Exercise instructions – Although the entries contain pictures, only their words should be duplicated exactly.

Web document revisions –
*-*-*

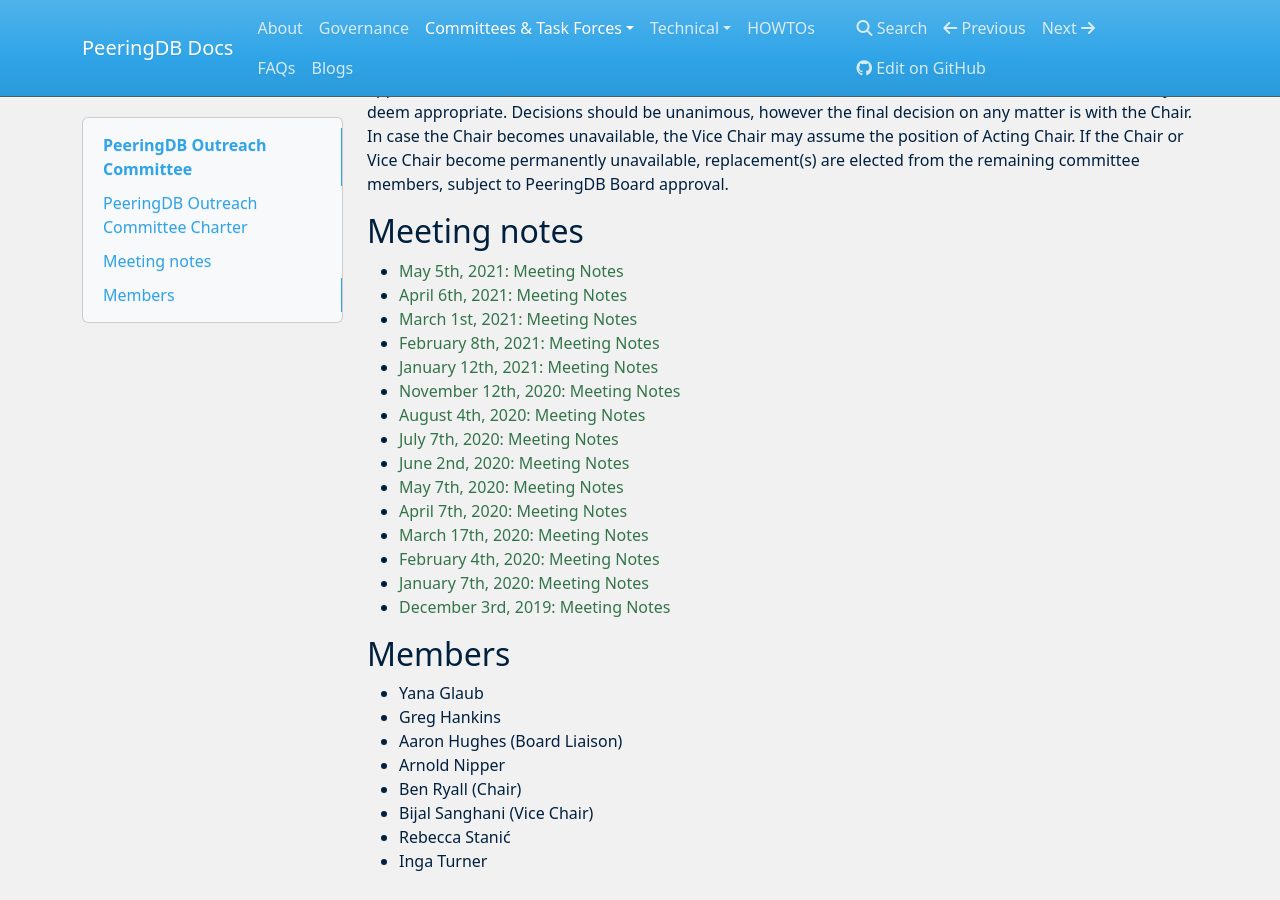
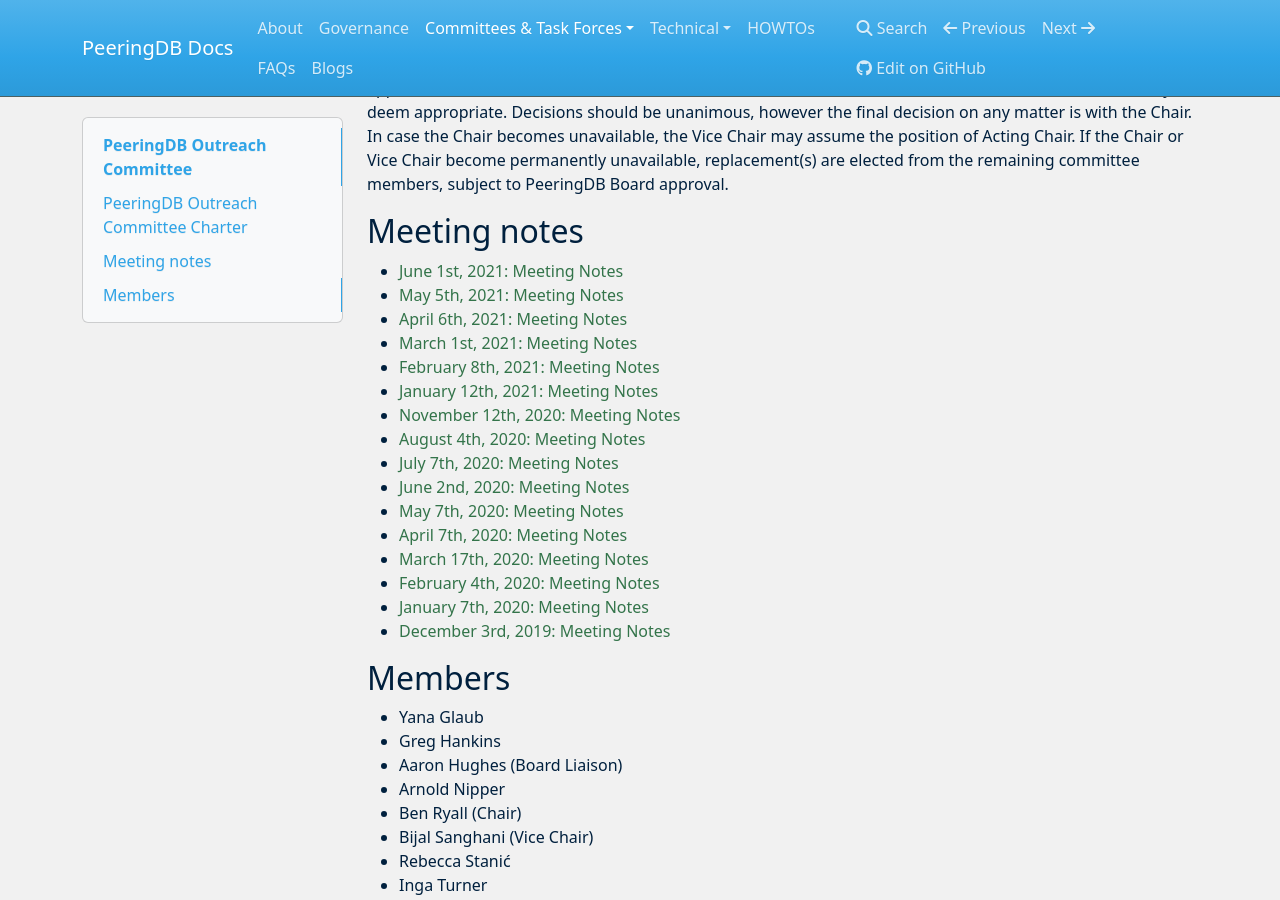
Before and after one commit to peeringdb/docs, an MkDocs documentation site: the page built from docs/committee/outreach/index.md, in a window 1280 px wide and 900 px high, scrolled down 1272 px. Built offline with MkDocs 1.6.1, drawn with Linux system fonts in a browser that asks for light colours; nearby versions of some CDN libraries.

Commit message:
Added 2021-06-01 OC meeting notes.

```diff
--- a/docs/committee/outreach/index.md
+++ b/docs/committee/outreach/index.md
@@ -7,6 +7,7 @@
 
 ## Meeting notes
 
+- [June 1st, 2021: Meeting Notes](notes/2021-06-01_Outreach_Committee_Notes.pdf)
 - [May 5th, 2021: Meeting Notes](notes/2021-05-04_Outreach_Committee_Notes.pdf)
 - [April 6th, 2021: Meeting Notes](notes/2021-04-06_Outreach_Committee_Notes.pdf)
 - [March 1st, 2021: Meeting Notes](notes/2021-03-01_Outreach_Committee_Notes.pdf)
```
Also changed, not shown: 1 other file.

*-*-*

Solution to the problem –
Before and after one commit to peeringdb/docs, an MkDocs documentation site: the page built from docs/committee/outreach/index.md, in a window 1280 px wide and 900 px high, scrolled down 1272 px. Built offline with MkDocs 1.6.1, drawn with Linux system fonts in a browser that asks for light colours; nearby versions of some CDN libraries.

Commit message:
Added 2021-06-01 OC meeting notes.

```diff
--- a/docs/committee/outreach/index.md
+++ b/docs/committee/outreach/index.md
@@ -7,6 +7,7 @@
 
 ## Meeting notes
 
+- [June 1st, 2021: Meeting Notes](notes/2021-06-01_Outreach_Committee_Notes.pdf)
 - [May 5th, 2021: Meeting Notes](notes/2021-05-04_Outreach_Committee_Notes.pdf)
 - [April 6th, 2021: Meeting Notes](notes/2021-04-06_Outreach_Committee_Notes.pdf)
 - [March 1st, 2021: Meeting Notes](notes/2021-03-01_Outreach_Committee_Notes.pdf)
```
Also changed, not shown: 1 other file.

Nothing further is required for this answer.